**The problem**
Your output should repeat the entries below exactly. It should contain no images.

[Opening Supplied records section]

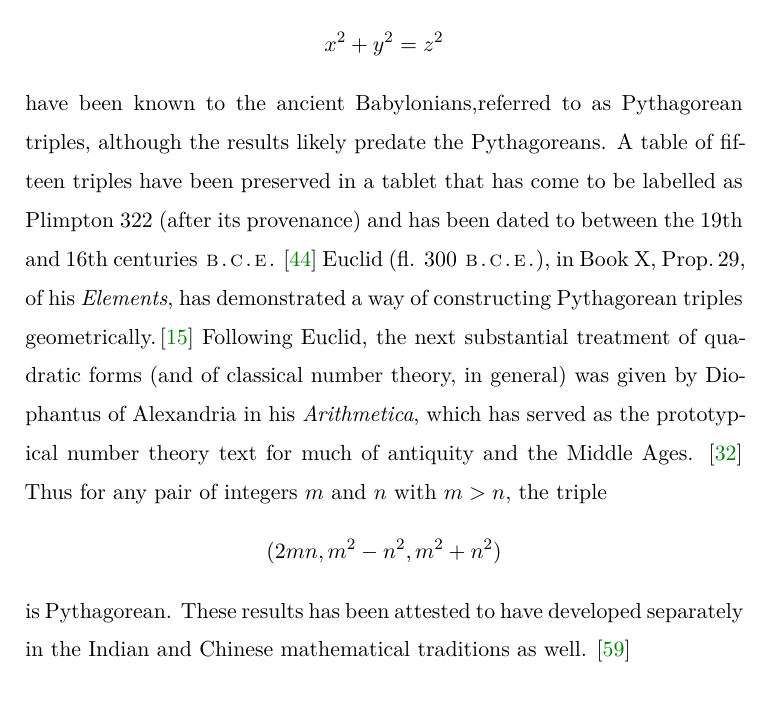
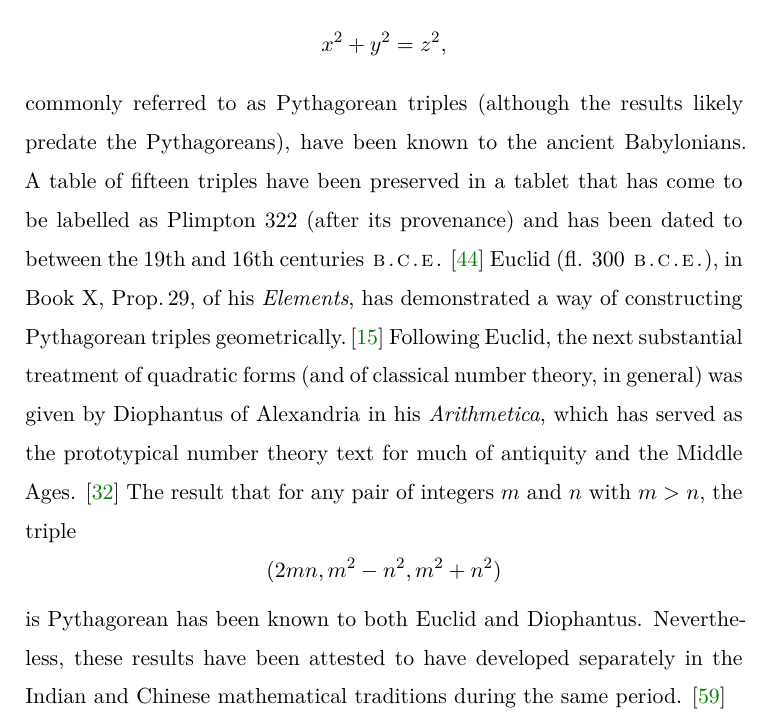
Before and after one commit to roelchristian/quadratic-forms-paper, a LaTeX thesis (paper/paper.tex, which reads paper/chapters/00.tex): part of page 13 of 90, cut so that both start at the same text. Compiled offline with XeLaTeX.

Commit message:
Update transition in preface

```diff
--- a/paper/chapters/00.tex
+++ b/paper/chapters/00.tex
@@ -5,13 +5,13 @@
 
 A quadratic form is a homogeneous polynomial of degree two (\emph{form}, in this case, being a dated term for a homogeneous polynomial). The theory of quadratic forms has a long and rich history, with some of the earliest results dating back to antiquity. For example, integer solutions to the equation
 \[
-    x^2 + y^2 = z^2
+    x^2 + y^2 = z^2,
 \]
-have been known to the ancient Babylonians,referred to as Pythagorean triples, although the results likely predate the Pythagoreans. A table of fifteen triples have been preserved in a tablet that has come to be labelled as Plimpton 322 (after its provenance) and has been dated to between the 19th and 16th centuries {\lsstylehelp{100}\sc b.c.e.} \cite{robson2002words} Euclid (fl. 300 {\lsstylehelp{100}\sc b.c.e.}), in Book X, Prop.\,29, of his \emph{Elements}, has demonstrated a way of constructing Pythagorean triples geometrically.\,\cite{euclid1956elements} Following Euclid, the next substantial treatment of quadratic forms (and of classical number theory, in general) was given by Diophantus of Alexandria in his \emph{Arithmetica}, which has served as the prototypical number theory text for much of antiquity and the Middle Ages. \cite{katz2009history} Thus for any pair of integers \(m\) and \(n\) with \(m > n\), the triple
+commonly referred to as Pythagorean triples (although the results likely predate the Pythagoreans), have been known to the ancient Babylonians. A table of fifteen triples have been preserved in a tablet that has come to be labelled as Plimpton 322 (after its provenance) and has been dated to between the 19th and 16th centuries {\lsstylehelp{100}\sc b.c.e.} \cite{robson2002words} Euclid (fl. 300 {\lsstylehelp{100}\sc b.c.e.}), in Book X, Prop.\,29, of his \emph{Elements}, has demonstrated a way of constructing Pythagorean triples geometrically.\,\cite{euclid1956elements} Following Euclid, the next substantial treatment of quadratic forms (and of classical number theory, in general) was given by Diophantus of Alexandria in his \emph{Arithmetica}, which has served as the prototypical number theory text for much of antiquity and the Middle Ages. \cite{katz2009history} The result that for any pair of integers \(m\) and \(n\) with \(m > n\), the triple
 \[
     (2mn, m^2 - n^2, m^2 + n^2)
 \]
-is Pythagorean. These results has been attested to have developed separately in the Indian and Chinese mathematical traditions as well. \cite{weil1984number}
+is Pythagorean has been known to both Euclid and Diophantus. Nevertheless, these results have been attested to have developed separately in the Indian and Chinese mathematical traditions during the same period. \cite{weil1984number}
 
 
 \begin{figure}
```
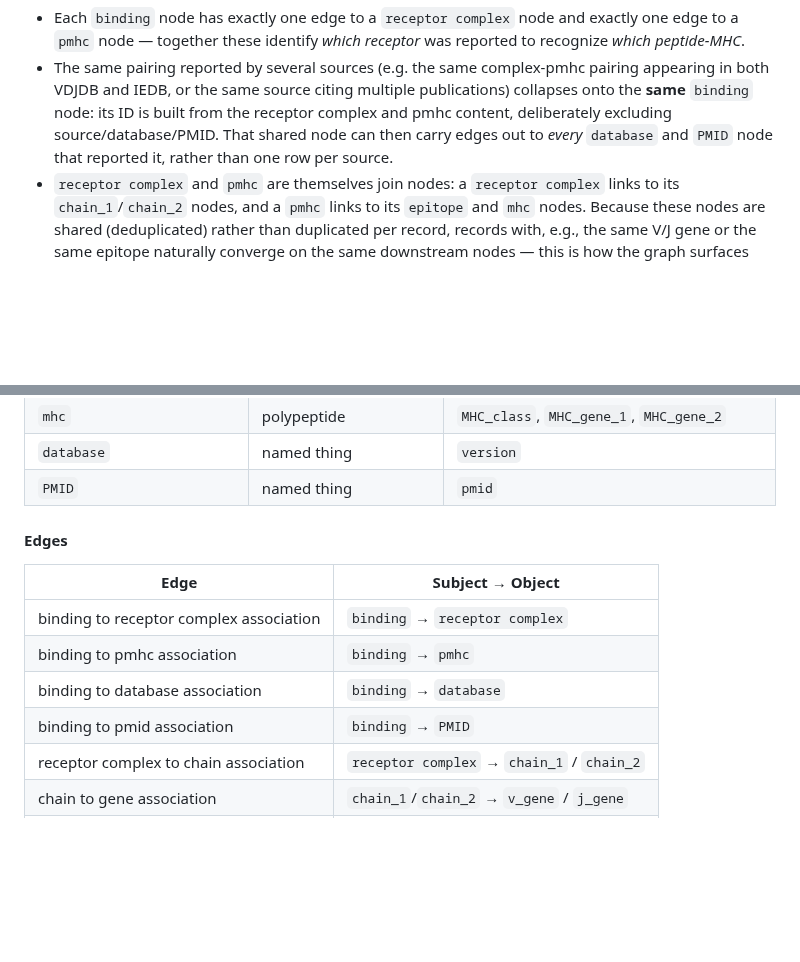
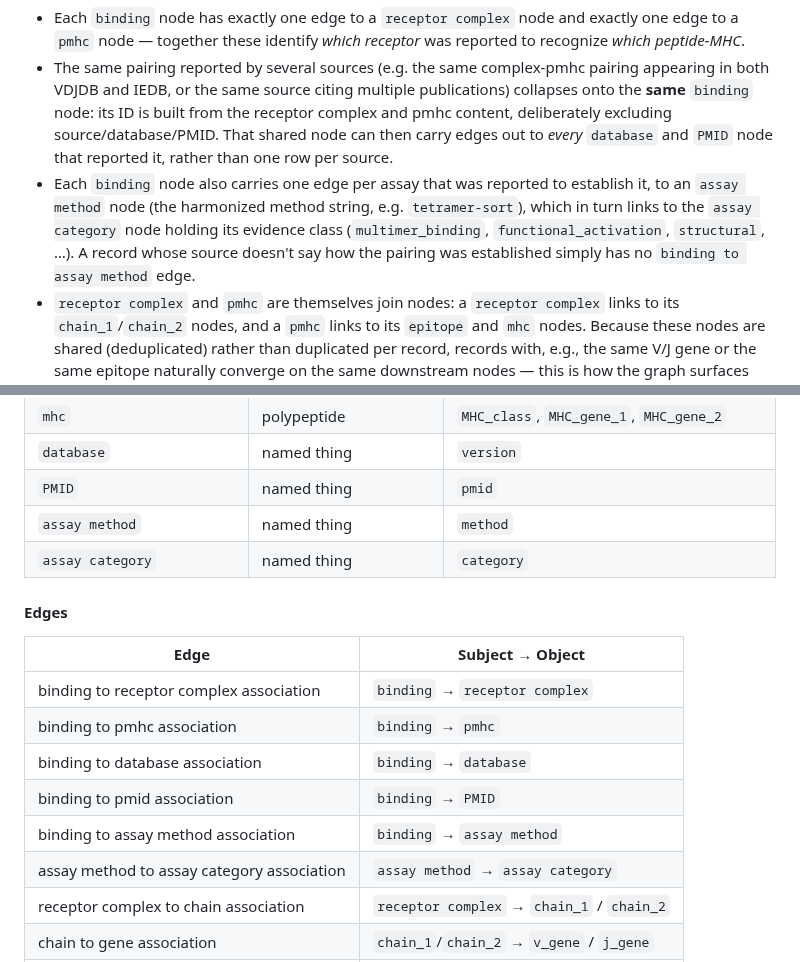
Before and after one commit to biocypher/iggytop, a Markdown page: docs/source/graph_data_structure.md, 2 parts joined by grey strips. Drawn GitHub-style; blank space fills up the shorter version.

```diff
--- a/docs/source/graph_data_structure.md
+++ b/docs/source/graph_data_structure.md
@@ -113,6 +121,7 @@ The graph is organized as a hub-and-spoke hierarchy around a central **binding**
 
 - Each `binding` node has exactly one edge to a `receptor complex` node and exactly one edge to a `pmhc` node — together these identify *which receptor* was reported to recognize *which peptide-MHC*.
 - The same pairing reported by several sources (e.g. the same complex-pmhc pairing appearing in both VDJDB and IEDB, or the same source citing multiple publications) collapses onto the **same** `binding` node: its ID is built from the receptor complex and pmhc content, deliberately excluding source/database/PMID. That shared node can then carry edges out to *every* `database` and `PMID` node that reported it, rather than one row per source.
+- Each `binding` node also carries one edge per assay that was reported to establish it, to an `assay method` node (the harmonized method string, e.g. `tetramer-sort`), which in turn links to the `assay category` node holding its evidence class (`multimer_binding`, `functional_activation`, `structural`, …). A record whose source doesn't say how the pairing was established simply has no `binding to assay method` edge.
 - `receptor complex` and `pmhc` are themselves join nodes: a `receptor complex` links to its `chain_1`/`chain_2` nodes, and a `pmhc` links to its `epitope` and `mhc` nodes. Because these nodes are shared (deduplicated) rather than duplicated per record, records with, e.g., the same V/J gene or the same epitope naturally converge on the same downstream nodes — this is how the graph surfaces similarities between receptors and epitopes across the whole dataset, rather than just stacking independent rows.
 
 #### Nodes
@@ -129,6 +138,8 @@ The graph is organized as a hub-and-spoke hierarchy around a central **binding**
 | `mhc` | polypeptide | `MHC_class`, `MHC_gene_1`, `MHC_gene_2` |
 | `database` | named thing | `version` |
 | `PMID` | named thing | `pmid` |
+| `assay method` | named thing | `method` |
+| `assay category` | named thing | `category` |
 
 #### Edges
 
@@ -138,6 +149,8 @@ The graph is organized as a hub-and-spoke hierarchy around a central **binding**
 | binding to pmhc association | `binding` → `pmhc` |
 | binding to database association | `binding` → `database` |
 | binding to pmid association | `binding` → `PMID` |
+| binding to assay method association | `binding` → `assay method` |
+| assay method to assay category association | `assay method` → `assay category` |
 | receptor complex to chain association | `receptor complex` → `chain_1` / `chain_2` |
 | chain to gene association | `chain_1`/`chain_2` → `v_gene` / `j_gene` |
 | pmhc to epitope association | `pmhc` → `epitope` |
```
Also changed, not shown: other parts of docs/source/graph_data_structure.md (+8 -0 lines), README.md (+1 -1 lines), docs/source/graph.png, 8 other files.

[Closing Supplied records section]

**Exercise answer**
Before and after one commit to roelchristian/quadratic-forms-paper, a LaTeX thesis (paper/paper.tex, which reads paper/chapters/00.tex): part of page 13 of 90, cut so that both start at the same text. Compiled offline with XeLaTeX.

Commit message:
Update transition in preface

```diff
--- a/paper/chapters/00.tex
+++ b/paper/chapters/00.tex
@@ -5,13 +5,13 @@
 
 A quadratic form is a homogeneous polynomial of degree two (\emph{form}, in this case, being a dated term for a homogeneous polynomial). The theory of quadratic forms has a long and rich history, with some of the earliest results dating back to antiquity. For example, integer solutions to the equation
 \[
-    x^2 + y^2 = z^2
+    x^2 + y^2 = z^2,
 \]
-have been known to the ancient Babylonians,referred to as Pythagorean triples, although the results likely predate the Pythagoreans. A table of fifteen triples have been preserved in a tablet that has come to be labelled as Plimpton 322 (after its provenance) and has been dated to between the 19th and 16th centuries {\lsstylehelp{100}\sc b.c.e.} \cite{robson2002words} Euclid (fl. 300 {\lsstylehelp{100}\sc b.c.e.}), in Book X, Prop.\,29, of his \emph{Elements}, has demonstrated a way of constructing Pythagorean triples geometrically.\,\cite{euclid1956elements} Following Euclid, the next substantial treatment of quadratic forms (and of classical number theory, in general) was given by Diophantus of Alexandria in his \emph{Arithmetica}, which has served as the prototypical number theory text for much of antiquity and the Middle Ages. \cite{katz2009history} Thus for any pair of integers \(m\) and \(n\) with \(m > n\), the triple
+commonly referred to as Pythagorean triples (although the results likely predate the Pythagoreans), have been known to the ancient Babylonians. A table of fifteen triples have been preserved in a tablet that has come to be labelled as Plimpton 322 (after its provenance) and has been dated to between the 19th and 16th centuries {\lsstylehelp{100}\sc b.c.e.} \cite{robson2002words} Euclid (fl. 300 {\lsstylehelp{100}\sc b.c.e.}), in Book X, Prop.\,29, of his \emph{Elements}, has demonstrated a way of constructing Pythagorean triples geometrically.\,\cite{euclid1956elements} Following Euclid, the next substantial treatment of quadratic forms (and of classical number theory, in general) was given by Diophantus of Alexandria in his \emph{Arithmetica}, which has served as the prototypical number theory text for much of antiquity and the Middle Ages. \cite{katz2009history} The result that for any pair of integers \(m\) and \(n\) with \(m > n\), the triple
 \[
     (2mn, m^2 - n^2, m^2 + n^2)
 \]
-is Pythagorean. These results has been attested to have developed separately in the Indian and Chinese mathematical traditions as well. \cite{weil1984number}
+is Pythagorean has been known to both Euclid and Diophantus. Nevertheless, these results have been attested to have developed separately in the Indian and Chinese mathematical traditions during the same period. \cite{weil1984number}
 
 
 \begin{figure}
```
Before and after one commit to biocypher/iggytop, a Markdown page: docs/source/graph_data_structure.md, 2 parts joined by grey strips. Drawn GitHub-style; blank space fills up the shorter version.

```diff
--- a/docs/source/graph_data_structure.md
+++ b/docs/source/graph_data_structure.md
@@ -113,6 +121,7 @@ The graph is organized as a hub-and-spoke hierarchy around a central **binding**
 
 - Each `binding` node has exactly one edge to a `receptor complex` node and exactly one edge to a `pmhc` node — together these identify *which receptor* was reported to recognize *which peptide-MHC*.
 - The same pairing reported by several sources (e.g. the same complex-pmhc pairing appearing in both VDJDB and IEDB, or the same source citing multiple publications) collapses onto the **same** `binding` node: its ID is built from the receptor complex and pmhc content, deliberately excluding source/database/PMID. That shared node can then carry edges out to *every* `database` and `PMID` node that reported it, rather than one row per source.
+- Each `binding` node also carries one edge per assay that was reported to establish it, to an `assay method` node (the harmonized method string, e.g. `tetramer-sort`), which in turn links to the `assay category` node holding its evidence class (`multimer_binding`, `functional_activation`, `structural`, …). A record whose source doesn't say how the pairing was established simply has no `binding to assay method` edge.
 - `receptor complex` and `pmhc` are themselves join nodes: a `receptor complex` links to its `chain_1`/`chain_2` nodes, and a `pmhc` links to its `epitope` and `mhc` nodes. Because these nodes are shared (deduplicated) rather than duplicated per record, records with, e.g., the same V/J gene or the same epitope naturally converge on the same downstream nodes — this is how the graph surfaces similarities between receptors and epitopes across the whole dataset, rather than just stacking independent rows.
 
 #### Nodes
@@ -129,6 +138,8 @@ The graph is organized as a hub-and-spoke hierarchy around a central **binding**
 | `mhc` | polypeptide | `MHC_class`, `MHC_gene_1`, `MHC_gene_2` |
 | `database` | named thing | `version` |
 | `PMID` | named thing | `pmid` |
+| `assay method` | named thing | `method` |
+| `assay category` | named thing | `category` |
 
 #### Edges
 
@@ -138,6 +149,8 @@ The graph is organized as a hub-and-spoke hierarchy around a central **binding**
 | binding to pmhc association | `binding` → `pmhc` |
 | binding to database association | `binding` → `database` |
 | binding to pmid association | `binding` → `PMID` |
+| binding to assay method association | `binding` → `assay method` |
+| assay method to assay category association | `assay method` → `assay category` |
 | receptor complex to chain association | `receptor complex` → `chain_1` / `chain_2` |
 | chain to gene association | `chain_1`/`chain_2` → `v_gene` / `j_gene` |
 | pmhc to epitope association | `pmhc` → `epitope` |
```
Also changed, not shown: other parts of docs/source/graph_data_structure.md (+8 -0 lines), README.md (+1 -1 lines), docs/source/graph.png, 8 other files.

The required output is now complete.